Let $A$ be the set of all $nx$, where $n$ runs through the positive integers. If $nx \le y$, then $y$ would be an upper bound of $A$.

(start confused) But then $A$ has a least upper bound in $\mathbb{R}$.

(why? I know there is a theorem There exists an ordered field $\mathbb{R}$ which has the least-upper-bound property. What is this mean?)

Put $a = \sup A$. Since $x>0$, $a-x < a$, and $a-x$ is not an upper bound of $A$. Hence $a-x < mx$ for some positive integer $m$. (why $mx$ is greater then $a-x$? what property is this.) But then $a < (m+1)x$ where $(m+1)x$ is an element of $A$, which is impossible, since $a$ is an upper bound of $A$.

• Is this R any ring, or is this $\Bbb R$, the field of reals? Commented Apr 28, 2013 at 1:09
• Sorry about that is a Real number field. I don know how to type that symbol. Commented Apr 28, 2013 at 1:10

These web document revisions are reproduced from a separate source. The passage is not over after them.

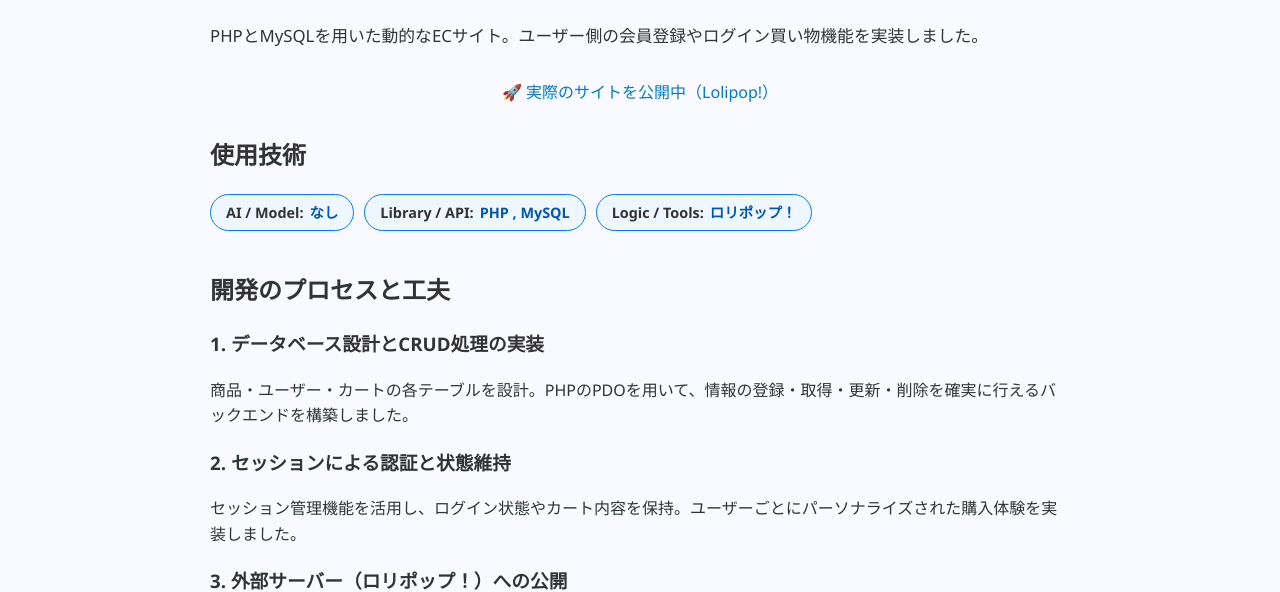
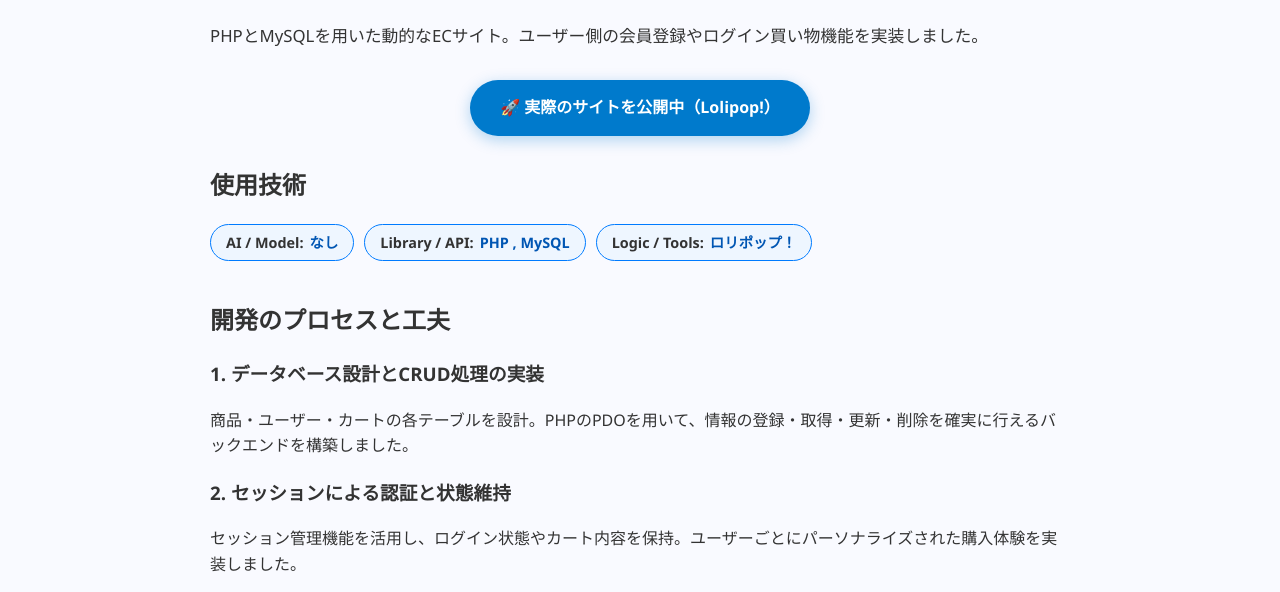
Before and after one commit to kenpyo/portfolio, a plain HTML site: page project/ec.html in a window 1280 px wide. Shown: the part 220-812 px from the top of the page. Drawn offline with Linux system fonts and the light colour scheme.

```diff
--- a/styles.css
+++ b/styles.css
@@ -325,3 +325,20 @@
     justify-content: center;
   }
 }
+
+
+.visit-button {
+  background: #007acc;
+  color: #fff !important;
+  padding: 15px 30px;
+  border-radius: 30px;
+  font-weight: bold;
+  text-decoration: none;
+  display: inline-block;
+  transition: background 0.3s, transform 0.2s;
+  box-shadow: 0 4px 15px rgba(0, 122, 204, 0.3);
+}
+.visit-button:hover {
+  background: #005fa3;
+  transform: translateY(-2px);
+}
```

For your second confusion part ($a-x$ not being an upper bound $\Longrightarrow a-x<mx$ for some $m$), what is the definition of an upper bound of a set? What is the negation of that definition?